Exercise aim ▸
Any image in the records is to be skipped; everything else should be reproduced exactly.
_ _ _ _
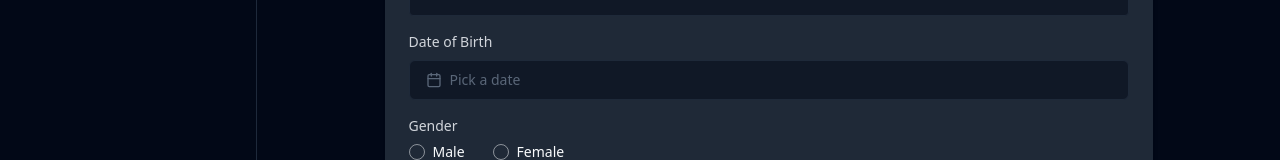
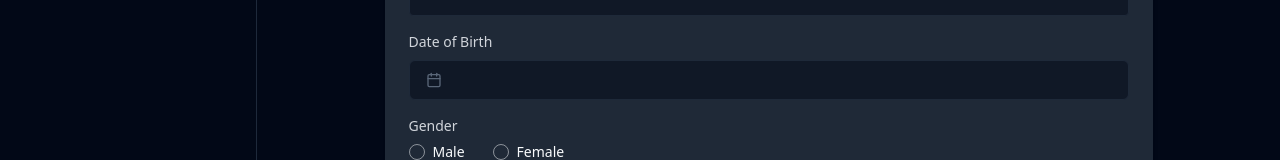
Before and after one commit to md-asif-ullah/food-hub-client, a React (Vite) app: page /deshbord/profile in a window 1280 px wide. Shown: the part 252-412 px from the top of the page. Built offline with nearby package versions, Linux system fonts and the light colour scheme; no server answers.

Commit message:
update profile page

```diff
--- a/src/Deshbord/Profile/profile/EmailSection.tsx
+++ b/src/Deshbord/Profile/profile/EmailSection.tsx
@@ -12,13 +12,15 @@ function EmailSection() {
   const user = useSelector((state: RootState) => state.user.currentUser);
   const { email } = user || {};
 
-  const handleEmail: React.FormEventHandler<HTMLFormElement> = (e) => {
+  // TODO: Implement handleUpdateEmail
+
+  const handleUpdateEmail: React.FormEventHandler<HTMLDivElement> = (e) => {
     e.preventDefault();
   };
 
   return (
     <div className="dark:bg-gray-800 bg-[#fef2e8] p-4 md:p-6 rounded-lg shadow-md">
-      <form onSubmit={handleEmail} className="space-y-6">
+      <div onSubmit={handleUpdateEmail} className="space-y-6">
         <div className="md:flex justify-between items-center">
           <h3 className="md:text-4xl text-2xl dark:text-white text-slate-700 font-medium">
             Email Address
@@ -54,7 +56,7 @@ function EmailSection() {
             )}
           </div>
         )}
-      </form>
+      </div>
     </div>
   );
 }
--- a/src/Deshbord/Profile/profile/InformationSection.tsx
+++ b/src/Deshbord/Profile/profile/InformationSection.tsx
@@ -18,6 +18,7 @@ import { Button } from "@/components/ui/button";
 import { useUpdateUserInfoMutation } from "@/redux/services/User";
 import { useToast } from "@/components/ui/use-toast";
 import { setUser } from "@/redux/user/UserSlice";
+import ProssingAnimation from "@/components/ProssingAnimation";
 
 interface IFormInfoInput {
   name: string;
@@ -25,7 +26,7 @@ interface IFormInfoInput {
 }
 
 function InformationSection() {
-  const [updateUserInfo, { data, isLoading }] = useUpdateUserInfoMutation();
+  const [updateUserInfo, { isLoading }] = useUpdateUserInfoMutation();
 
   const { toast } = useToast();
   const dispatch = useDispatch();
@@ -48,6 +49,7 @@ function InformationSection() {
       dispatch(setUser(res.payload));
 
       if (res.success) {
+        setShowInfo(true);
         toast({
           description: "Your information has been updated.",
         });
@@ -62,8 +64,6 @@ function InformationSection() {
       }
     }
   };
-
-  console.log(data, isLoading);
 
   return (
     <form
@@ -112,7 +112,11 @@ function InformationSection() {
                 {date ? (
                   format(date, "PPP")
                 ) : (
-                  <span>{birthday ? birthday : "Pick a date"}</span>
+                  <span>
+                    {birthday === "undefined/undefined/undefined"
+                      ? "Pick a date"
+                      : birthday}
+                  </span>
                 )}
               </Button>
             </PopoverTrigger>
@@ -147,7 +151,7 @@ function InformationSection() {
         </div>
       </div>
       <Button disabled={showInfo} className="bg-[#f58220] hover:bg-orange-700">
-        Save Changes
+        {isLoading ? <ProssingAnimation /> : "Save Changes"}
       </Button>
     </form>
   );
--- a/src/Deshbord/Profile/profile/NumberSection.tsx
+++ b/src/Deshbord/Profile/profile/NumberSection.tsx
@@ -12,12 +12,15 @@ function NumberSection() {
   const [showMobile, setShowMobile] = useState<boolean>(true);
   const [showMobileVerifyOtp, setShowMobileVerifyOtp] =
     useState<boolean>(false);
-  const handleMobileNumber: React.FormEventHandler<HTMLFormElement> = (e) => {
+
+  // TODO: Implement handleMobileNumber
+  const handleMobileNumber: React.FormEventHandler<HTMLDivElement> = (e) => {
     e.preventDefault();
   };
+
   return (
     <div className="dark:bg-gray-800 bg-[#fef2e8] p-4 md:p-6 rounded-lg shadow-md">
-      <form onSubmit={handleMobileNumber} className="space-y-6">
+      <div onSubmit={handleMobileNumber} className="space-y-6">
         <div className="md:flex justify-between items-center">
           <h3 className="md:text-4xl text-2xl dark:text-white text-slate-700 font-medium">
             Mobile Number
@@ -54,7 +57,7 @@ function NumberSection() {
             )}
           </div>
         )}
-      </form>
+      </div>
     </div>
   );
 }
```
_ _ _ _
Output of the exercise ▸
Before and after one commit to md-asif-ullah/food-hub-client, a React (Vite) app: page /deshbord/profile in a window 1280 px wide. Shown: the part 252-412 px from the top of the page. Built offline with nearby package versions, Linux system fonts and the light colour scheme; no server answers.

Commit message:
update profile page

```diff
--- a/src/Deshbord/Profile/profile/EmailSection.tsx
+++ b/src/Deshbord/Profile/profile/EmailSection.tsx
@@ -12,13 +12,15 @@ function EmailSection() {
   const user = useSelector((state: RootState) => state.user.currentUser);
   const { email } = user || {};
 
-  const handleEmail: React.FormEventHandler<HTMLFormElement> = (e) => {
+  // TODO: Implement handleUpdateEmail
+
+  const handleUpdateEmail: React.FormEventHandler<HTMLDivElement> = (e) => {
     e.preventDefault();
   };
 
   return (
     <div className="dark:bg-gray-800 bg-[#fef2e8] p-4 md:p-6 rounded-lg shadow-md">
-      <form onSubmit={handleEmail} className="space-y-6">
+      <div onSubmit={handleUpdateEmail} className="space-y-6">
         <div className="md:flex justify-between items-center">
           <h3 className="md:text-4xl text-2xl dark:text-white text-slate-700 font-medium">
             Email Address
@@ -54,7 +56,7 @@ function EmailSection() {
             )}
           </div>
         )}
-      </form>
+      </div>
     </div>
   );
 }
--- a/src/Deshbord/Profile/profile/InformationSection.tsx
+++ b/src/Deshbord/Profile/profile/InformationSection.tsx
@@ -18,6 +18,7 @@ import { Button } from "@/components/ui/button";
 import { useUpdateUserInfoMutation } from "@/redux/services/User";
 import { useToast } from "@/components/ui/use-toast";
 import { setUser } from "@/redux/user/UserSlice";
+import ProssingAnimation from "@/components/ProssingAnimation";
 
 interface IFormInfoInput {
   name: string;
@@ -25,7 +26,7 @@ interface IFormInfoInput {
 }
 
 function InformationSection() {
-  const [updateUserInfo, { data, isLoading }] = useUpdateUserInfoMutation();
+  const [updateUserInfo, { isLoading }] = useUpdateUserInfoMutation();
 
   const { toast } = useToast();
   const dispatch = useDispatch();
@@ -48,6 +49,7 @@ function InformationSection() {
       dispatch(setUser(res.payload));
 
       if (res.success) {
+        setShowInfo(true);
         toast({
           description: "Your information has been updated.",
         });
@@ -62,8 +64,6 @@ function InformationSection() {
       }
     }
   };
-
-  console.log(data, isLoading);
 
   return (
     <form
@@ -112,7 +112,11 @@ function InformationSection() {
                 {date ? (
                   format(date, "PPP")
                 ) : (
-                  <span>{birthday ? birthday : "Pick a date"}</span>
+                  <span>
+                    {birthday === "undefined/undefined/undefined"
+                      ? "Pick a date"
+                      : birthday}
+                  </span>
                 )}
               </Button>
             </PopoverTrigger>
@@ -147,7 +151,7 @@ function InformationSection() {
         </div>
       </div>
       <Button disabled={showInfo} className="bg-[#f58220] hover:bg-orange-700">
-        Save Changes
+        {isLoading ? <ProssingAnimation /> : "Save Changes"}
       </Button>
     </form>
   );
--- a/src/Deshbord/Profile/profile/NumberSection.tsx
+++ b/src/Deshbord/Profile/profile/NumberSection.tsx
@@ -12,12 +12,15 @@ function NumberSection() {
   const [showMobile, setShowMobile] = useState<boolean>(true);
   const [showMobileVerifyOtp, setShowMobileVerifyOtp] =
     useState<boolean>(false);
-  const handleMobileNumber: React.FormEventHandler<HTMLFormElement> = (e) => {
+
+  // TODO: Implement handleMobileNumber
+  const handleMobileNumber: React.FormEventHandler<HTMLDivElement> = (e) => {
     e.preventDefault();
   };
+
   return (
     <div className="dark:bg-gray-800 bg-[#fef2e8] p-4 md:p-6 rounded-lg shadow-md">
-      <form onSubmit={handleMobileNumber} className="space-y-6">
+      <div onSubmit={handleMobileNumber} className="space-y-6">
         <div className="md:flex justify-between items-center">
           <h3 className="md:text-4xl text-2xl dark:text-white text-slate-700 font-medium">
             Mobile Number
@@ -54,7 +57,7 @@ function NumberSection() {
             )}
           </div>
         )}
-      </form>
+      </div>
     </div>
   );
 }
```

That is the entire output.